Our favourite is the poster we've affectionally dubbed the "fucking book" poster. Others (also nicknamed by us) include "hitchhiker thumb," "la grande HOWL," "no rules," and "junkies, drunks and criminals."
Come on, ad:tech! Oracle's Openworld has them. Why not you guys? Oh yes, you have beautifully branded San Francisco's Moscone Center stairs with the likes of DoubleClick but branded escalator handrails are where it's at now. Stairs or so...well, passe. While branded escalator handrails have been around for a while overseas, Aap Global, creator of the medium, tells us this is the first stateside installation.
So get on the phone to DoubleClick and get them to cough up some more sponsorship dollars for some cool looking handrails for the upcoming show in April. Are you gonna let old school Oracle have all the glory? Say it isn't so.
In support of her new fragrance, Can Can, Paris Hilton will appear atop Times Square on the Jumbotron in a 30-second commercial which will run 2,700 times beginning November 5 and running over the course of eight weeks. The video, part of a recently launched $5 million campaign, will feature scenes from the print campaign photo shoot.
Video of the shoot is already floating around here and here if you're interested in a peek.
When we received this press release about the Halo Vaccuum, we at fist thought it was some twisted new multi-tasking version of the game.
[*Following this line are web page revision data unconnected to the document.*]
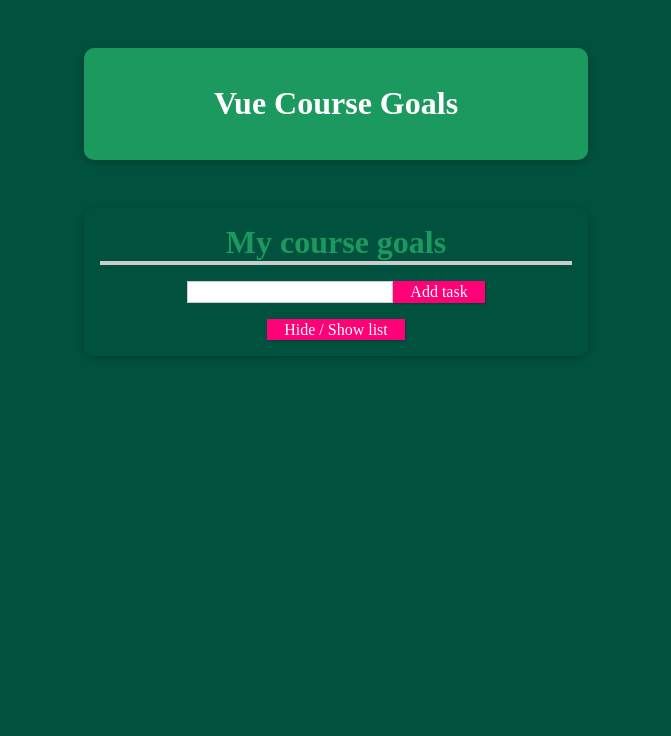
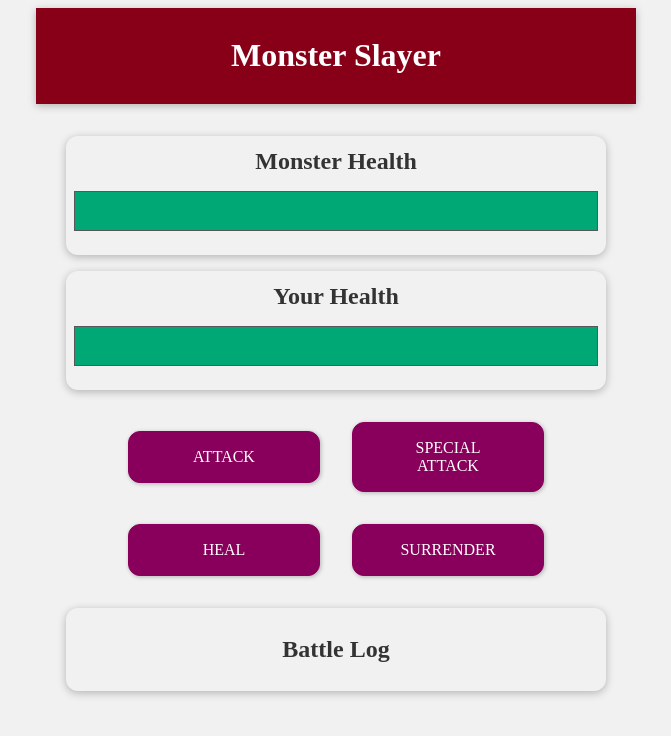
Before and after one commit to seriiserii825/vue-schwarzmuller, a Vue app: page / in a window 1280 px wide. Shown: the top 736 px of the page, without its empty margins (304-975 px from the left). Built offline with nearby package versions, Linux system fonts and the light colour scheme.

Commit message:
monster attack styles

```diff
--- a/src/App.vue
+++ b/src/App.vue
@@ -1,16 +1,16 @@
 <template>
     <div id="app">
-        <app-your-name></app-your-name>
+        <app-monster-slayer/>
     </div>
 </template>
 
 <script>
-import YourName from './components/YourName';
+import MonsterSlayer from './components/MonsterSlayer';
 
 export default {
     name: 'App',
     components: {
-        appYourName: YourName
+        appMonsterSlayer: MonsterSlayer
     }
 }
 </script>
@@ -25,9 +25,9 @@ export default {
     box-sizing: border-box;
 }
 body {
-    color: white;
+    color: #333;
     height: 100vh;
-    background: #00523f;
+    background: #f1f1f1;
 }
 img {
     max-width: 100%;
--- /dev/null
+++ b/src/components/MonsterSlayer.vue
@@ -0,0 +1,167 @@
+<template>
+    <div>
+        <header>
+            <h1>Monster Slayer</h1>
+        </header>
+        <div id="game">
+            <section id="monster" class="container">
+                <h2>Monster Health</h2>
+                <div class="healthbar">
+                    <div
+                        class="healthbar__value"
+                        :style="monsterBarStyles"
+                    ></div>
+                </div>
+            </section>
+            <section id="player" class="container">
+                <h2>Your Health</h2>
+                <div class="healthbar">
+                    <div
+                        class="healthbar__value"
+                        :style="playerBarStyles"
+                    ></div>
+                </div>
+            </section>
+            <section id="controls">
+                <button @click="attackMonster">ATTACK</button>
+                <button>SPECIAL ATTACK</button>
+                <button>HEAL</button>
+                <button>SURRENDER</button>
+            </section>
+            <section id="log" class="container">
+                <h2>Battle Log</h2>
+                <ul></ul>
+            </section>
+        </div>
+    </div>
+</template>
+
+<script>
+function getRandomValue(min, max) {
+    return Math.floor(Math.random() * (max - min)) + min;
+}
+
+export default {
+    data() {
+        return {
+            monsterHealth: 100,
+            playerHealth: 100
+        }
+    },
+    computed: {
+        monsterBarStyles() {
+            return {
+                width: this.monsterHealth + '%'
+            }
+        },
+        playerBarStyles() {
+            return {
+                width: this.playerHealth + '%'
+            }
+        }
+    },
+    methods: {
+        attackMonster() {
+            this.monsterHealth -= getRandomValue(5, 12)
+            this.attackPlayer()
+        },
+        attackPlayer() {
+            this.playerHealth -= getRandomValue(8, 15)
+        }
+    }
+}
+</script>
+
+<style scoped>
+header {
+    box-shadow: 0 2px 8px rgba(0, 0, 0, 0.26);
+    padding: 0.5rem;
+    background-color: #880017;
+    color: white;
+    text-align: center;
+    margin-bottom: 2rem;
+}
+section {
+    width: 90%;
+    max-width: 40rem;
+    margin: auto;
+}
+.healthbar {
+    width: 100%;
+    height: 40px;
+    border: 1px solid #575757;
+    margin: 1rem 0;
+    background: #fde5e5;
+}
+.healthbar__value {
+    background-color: #00a876;
+    width: 100%;
+    height: 100%;
+}
+.container {
+    text-align: center;
+    padding: 0.5rem;
+    margin: 1rem auto;
+    box-shadow: 0 2px 8px rgba(0, 0, 0, 0.26);
+    border-radius: 12px;
+}
+#monster h2,
+#player h2 {
+    margin: 0.25rem;
+}
+#controls {
+    display: flex;
+    flex-direction: row;
+    flex-wrap: wrap;
+    align-items: center;
+    justify-content: center;
+}
+button {
+    font: inherit;
+    border: 1px solid #88005b;
+    background-color: #88005b;
+    color: white;
+    padding: 1rem 2rem;
+    border-radius: 12px;
+    margin: 1rem;
+    width: 12rem;
+    cursor: pointer;
+    box-shadow: 1px 1px 4px rgba(0, 0, 0, 0.26);
+}
+button:focus {
+    outline: none;
+}
+button:hover,
+button:active {
+    background-color: #af0a78;
+    border-color: #af0a78;
+    box-shadow: 1px 1px 8px rgba(0, 0, 0, 0.26);
+}
+button:disabled {
+    background-color: #ccc;
+    border-color: #ccc;
+    box-shadow: none;
+    color: #3f3f3f;
+    cursor: not-allowed;
+}
+#log ul {
+    list-style: none;
+    margin: 0;
+    padding: 0;
+}
+#log li {
+    margin: 0.5rem 0;
+}
+.log--player {
+    color: #70f;
+}
+.log--monster {
+    color: #da8d00;
+}
+.log--damage {
+    color: red;
+}
+.log--heal {
+    color: green;
+}
+</style>
```
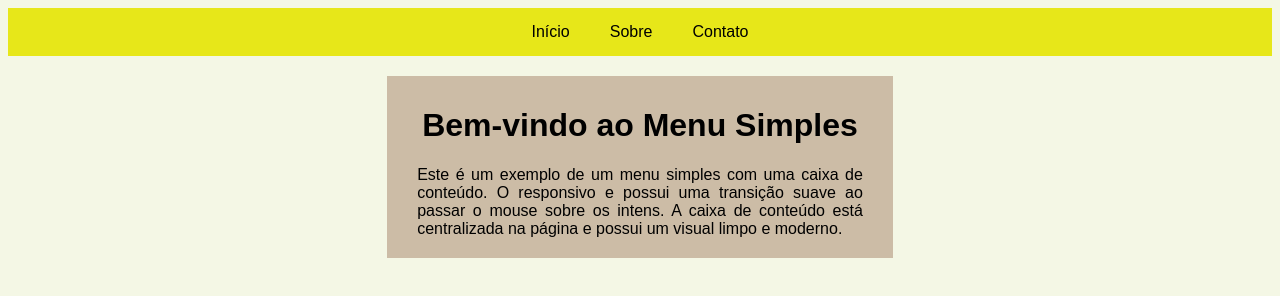
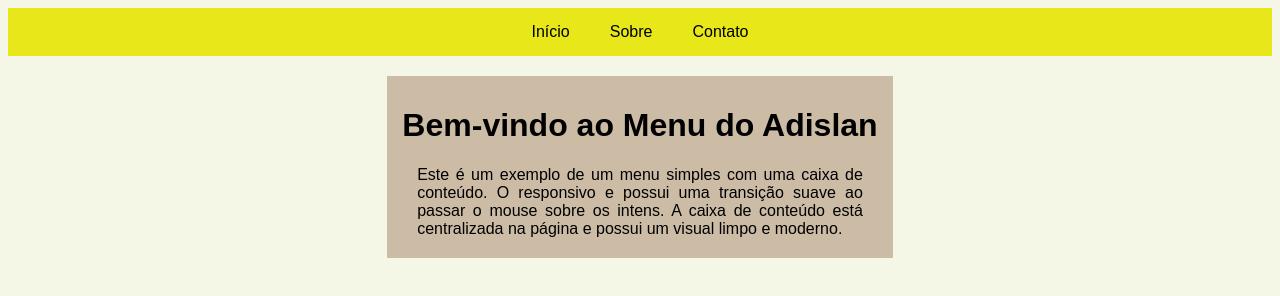
Before and after one commit to Ronaldyof/meu-site-v0, a plain HTML site: page index.html in a window 1280 px wide. Drawn offline with Linux system fonts and the light colour scheme.

Commit message:
alteração no menu
alteração no index.html texto

```diff
--- a/index.html
+++ b/index.html
@@ -23,7 +23,7 @@
     <!-- aqui é o conteudo, apartir do " bem"-->
     <div class="conteudo">
 
-        <h1> Bem-vindo ao Menu Simples </h1>
+        <h1> Bem-vindo ao Menu do Adislan </h1>
         <p> Este é um exemplo de um menu simples com uma caixa de conteúdo. O responsivo e possui uma transição suave ao passar o mouse sobre os intens. A caixa de conteúdo está centralizada na página e possui um visual limpo e moderno.</p>
 
     </div>
```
Alas, it's just a regular vacuum but a very special one. One that kills germs with ultraviolet light. Created by BooneOakley, the campaign initially had the headline, "It doesn't just suck. It Kills." But, apparently, that was a bit too harsh and the ads ended up carrying a tamer headline like, "Is it a vacuum cleaner that kills germs? Or a germ-killer that vacuums." We think they should have gone with their initial thinking.
The campaign consists of print, TV and a Times Square billboard. We have no idea what Consumer Reports will think when they get their hands on this thing but to us it at least looks pretty cool. And we'd love knowing all those nasty critters living in the bowels of our carpet were meeting their maker rather than disgusting us.
- You know a magazine is having a tough time when it hosts a promotion allowing potential subscribers to name their own subscription price.
- Here's a video explaining the launch of Ad Air, the company that recently placed a gigantic board on the ground next to the Dubai airport.
- If you're a fan of widgets, you might like Gydget. You can use it in you marketing programs to spread your brand throughout the world of social media.
- Survivor's got a lunch lady but Wieden + Kennedy's got a lunch lady blog!
- To promote its service from Sao Paulo, Emirates Airlines created a commercial the length of the flight, 14 hours and 40 minutes.
- If you like NBC's Bionic Woman - which seems to waffle between decent TV and crap not worthy of air time - you can visit NBCs Bionic site to see how...uh...bionic you are? Huh?
- Teen makes commercial for Apple iPod Touch.
The stodgy, staid medium known as outdoor continues to impress with its inventiveness and its creativity. That inventiveness and creativity is on full display from a billboard company itself. Stroer Out of Home Media launched a live billboard performance in Warsaw which placed a Marilyn Monroe look-a-like atop a billboard cat walk and creative underneath with rotating imagery of a man looking upward as the models skirt blew up as it did in the famed movie scene from The Seven Year Itch.